But the students taking in the performance weren’t attending a music course. Instead, they were studying German language and literature.
The students listened as the San Francisco-based quartet played selections from the classical, romantic and contemporary eras. “Much of the quartet’s repertoire is written by German-speaking composers,” said Peter Ensberg, Allegheny professor of German and the course’s instructor. “The music relates to certain philosophical and artistic points of view that we also can find in other art forms. It’s always possible to connect musical voices to verbal and visual forms of expression. Language and communication take many forms.”
The Alexander String Quartet has traveled to Allegheny for a short residency annually since 1990. During its time on campus, the group works with classes in many disciplines and performs a public concert.
Besides the quartet, Ensberg’s class also welcomed another group of special guests: six students from Meadville Area Senior High School and their teacher, Wilma Dunkle. She selected students in an advanced German course who also had shown strong interest in music.
“We spent time before the class learning about typical characteristics of classical music from three different eras,” Dunkle, a 2005 Allegheny graduate, said. “Having the Alexander String Quartet perform pieces from each of the three targeted eras breathed life into those studies.”
As the musicians played, expertly gliding their bows and plucking strings, the college and high school students looked on, some gently tapping their toes or bobbing their heads to the rhythm. But in between pieces the audience took center stage as students shared their reactions.
Those interactions started with a simple question — “How did that piece make you feel?” — and grew into deeper discussions. The students, instructors and musicians delved into the music’s structure and tone as well as the culture and politics of the period in which it was composed.
Topics ranged from the beginnings of the European middle class in Mozart’s era to Beethoven’s penchant for defying musical conventions to the rise of fascism that forced Bartók to leave Hungary in the early 1940s.
Ensberg said the quartet’s performance will help his students gain perspective on the literature they’re reading and analyzing, “to question things, get new ideas and build connections.” And Dunkle said she plans to have follow-up discussions with her students on their understanding before and after the performance.
The class marked the first time Dunkle brought her students to Allegheny. The visit resulted from a conversation she had earlier this year with Julia Ludewig, Allegheny assistant professor of German, and Ensberg, who was faculty advisor for Dunkle’s senior comprehensive project while she was an Allegheny student.

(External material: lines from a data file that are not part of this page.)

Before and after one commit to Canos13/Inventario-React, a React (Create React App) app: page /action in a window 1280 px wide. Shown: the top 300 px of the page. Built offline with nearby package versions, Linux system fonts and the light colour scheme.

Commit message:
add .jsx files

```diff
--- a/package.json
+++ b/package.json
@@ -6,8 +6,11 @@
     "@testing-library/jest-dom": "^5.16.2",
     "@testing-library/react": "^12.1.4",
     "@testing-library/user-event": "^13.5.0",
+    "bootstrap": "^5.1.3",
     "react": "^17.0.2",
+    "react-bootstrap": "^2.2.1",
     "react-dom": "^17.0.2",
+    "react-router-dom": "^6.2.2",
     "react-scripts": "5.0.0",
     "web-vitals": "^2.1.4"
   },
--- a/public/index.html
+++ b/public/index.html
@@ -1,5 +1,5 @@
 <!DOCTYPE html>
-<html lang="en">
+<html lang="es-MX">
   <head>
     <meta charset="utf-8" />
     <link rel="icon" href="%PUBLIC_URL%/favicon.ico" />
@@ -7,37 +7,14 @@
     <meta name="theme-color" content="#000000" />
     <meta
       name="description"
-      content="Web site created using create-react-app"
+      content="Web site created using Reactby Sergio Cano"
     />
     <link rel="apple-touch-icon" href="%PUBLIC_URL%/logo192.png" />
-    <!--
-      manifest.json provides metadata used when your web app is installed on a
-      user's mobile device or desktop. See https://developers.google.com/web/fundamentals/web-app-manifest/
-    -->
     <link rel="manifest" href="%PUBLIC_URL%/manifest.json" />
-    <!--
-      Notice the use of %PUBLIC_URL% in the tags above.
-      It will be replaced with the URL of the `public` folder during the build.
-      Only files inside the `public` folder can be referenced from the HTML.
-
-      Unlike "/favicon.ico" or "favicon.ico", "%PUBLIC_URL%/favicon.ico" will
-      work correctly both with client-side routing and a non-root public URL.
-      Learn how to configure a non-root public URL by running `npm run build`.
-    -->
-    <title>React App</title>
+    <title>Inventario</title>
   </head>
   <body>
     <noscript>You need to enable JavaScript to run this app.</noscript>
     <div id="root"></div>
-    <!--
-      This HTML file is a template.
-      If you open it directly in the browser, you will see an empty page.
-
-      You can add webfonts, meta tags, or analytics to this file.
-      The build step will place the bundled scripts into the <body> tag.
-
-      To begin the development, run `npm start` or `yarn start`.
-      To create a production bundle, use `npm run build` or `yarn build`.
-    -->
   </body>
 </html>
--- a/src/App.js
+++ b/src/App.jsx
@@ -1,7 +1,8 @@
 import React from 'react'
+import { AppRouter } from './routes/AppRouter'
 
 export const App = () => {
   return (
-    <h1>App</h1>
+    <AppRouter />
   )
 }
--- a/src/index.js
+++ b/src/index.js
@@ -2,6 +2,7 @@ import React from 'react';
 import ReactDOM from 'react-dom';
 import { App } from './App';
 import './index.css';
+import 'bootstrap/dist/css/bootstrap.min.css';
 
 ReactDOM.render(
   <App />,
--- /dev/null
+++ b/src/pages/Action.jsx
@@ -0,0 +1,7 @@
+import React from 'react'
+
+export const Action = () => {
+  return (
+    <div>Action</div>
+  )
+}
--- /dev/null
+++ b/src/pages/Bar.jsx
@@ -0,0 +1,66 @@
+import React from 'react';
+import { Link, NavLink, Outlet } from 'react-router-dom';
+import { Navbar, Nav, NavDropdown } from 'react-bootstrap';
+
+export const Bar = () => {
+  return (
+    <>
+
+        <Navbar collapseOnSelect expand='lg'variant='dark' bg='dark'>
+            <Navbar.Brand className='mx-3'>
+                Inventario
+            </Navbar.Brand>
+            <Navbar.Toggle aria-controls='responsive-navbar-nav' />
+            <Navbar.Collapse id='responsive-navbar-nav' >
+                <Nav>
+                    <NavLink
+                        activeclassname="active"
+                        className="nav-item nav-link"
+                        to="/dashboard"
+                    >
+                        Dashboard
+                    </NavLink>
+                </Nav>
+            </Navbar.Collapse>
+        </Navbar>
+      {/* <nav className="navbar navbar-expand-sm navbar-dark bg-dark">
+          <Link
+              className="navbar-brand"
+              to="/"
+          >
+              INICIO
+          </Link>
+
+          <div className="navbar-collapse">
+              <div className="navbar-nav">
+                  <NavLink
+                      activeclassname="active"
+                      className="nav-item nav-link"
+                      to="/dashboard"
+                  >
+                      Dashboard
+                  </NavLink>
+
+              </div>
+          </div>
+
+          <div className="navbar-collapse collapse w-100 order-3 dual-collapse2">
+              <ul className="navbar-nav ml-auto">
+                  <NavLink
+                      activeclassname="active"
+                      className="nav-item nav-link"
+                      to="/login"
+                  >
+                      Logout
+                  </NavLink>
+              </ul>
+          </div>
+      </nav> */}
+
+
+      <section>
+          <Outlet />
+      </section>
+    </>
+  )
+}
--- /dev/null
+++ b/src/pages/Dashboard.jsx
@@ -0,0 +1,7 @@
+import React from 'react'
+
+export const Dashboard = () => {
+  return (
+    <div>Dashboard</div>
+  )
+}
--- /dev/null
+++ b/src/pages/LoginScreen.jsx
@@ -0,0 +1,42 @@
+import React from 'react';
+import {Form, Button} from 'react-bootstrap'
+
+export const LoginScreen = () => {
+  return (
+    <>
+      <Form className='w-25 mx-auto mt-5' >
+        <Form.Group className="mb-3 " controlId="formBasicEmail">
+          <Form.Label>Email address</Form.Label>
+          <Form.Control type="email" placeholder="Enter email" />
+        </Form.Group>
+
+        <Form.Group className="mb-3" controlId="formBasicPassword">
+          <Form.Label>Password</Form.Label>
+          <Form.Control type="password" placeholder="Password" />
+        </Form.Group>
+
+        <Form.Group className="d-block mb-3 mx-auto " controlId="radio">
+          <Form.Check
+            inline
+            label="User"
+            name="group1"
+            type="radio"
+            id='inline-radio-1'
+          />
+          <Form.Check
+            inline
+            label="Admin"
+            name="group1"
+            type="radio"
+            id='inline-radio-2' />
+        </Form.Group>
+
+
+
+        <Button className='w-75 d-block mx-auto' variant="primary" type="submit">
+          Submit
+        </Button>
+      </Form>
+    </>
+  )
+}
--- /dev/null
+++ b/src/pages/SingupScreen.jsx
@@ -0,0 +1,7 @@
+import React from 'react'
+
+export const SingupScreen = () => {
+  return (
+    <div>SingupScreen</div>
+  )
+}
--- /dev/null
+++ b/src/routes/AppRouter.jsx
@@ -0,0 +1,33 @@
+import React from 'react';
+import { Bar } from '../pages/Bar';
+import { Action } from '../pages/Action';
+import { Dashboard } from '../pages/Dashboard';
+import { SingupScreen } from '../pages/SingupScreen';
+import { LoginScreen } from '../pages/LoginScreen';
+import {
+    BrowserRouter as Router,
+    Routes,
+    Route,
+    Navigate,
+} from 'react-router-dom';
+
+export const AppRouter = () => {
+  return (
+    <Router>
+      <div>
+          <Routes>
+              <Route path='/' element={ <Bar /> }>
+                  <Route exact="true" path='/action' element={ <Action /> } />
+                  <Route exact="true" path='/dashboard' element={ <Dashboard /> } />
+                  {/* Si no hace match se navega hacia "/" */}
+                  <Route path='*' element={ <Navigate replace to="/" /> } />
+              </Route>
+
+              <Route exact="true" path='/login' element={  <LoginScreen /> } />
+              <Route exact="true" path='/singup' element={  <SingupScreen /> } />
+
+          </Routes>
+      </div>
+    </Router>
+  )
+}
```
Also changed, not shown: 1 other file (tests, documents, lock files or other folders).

Dunkle said she hopes that the collaboration continues. Her school’s languages department recently hosted a World Cultures Week that included presentations by two international exchange students from the college. “I look forward to working with Allegheny more in the future,” Dunkle said.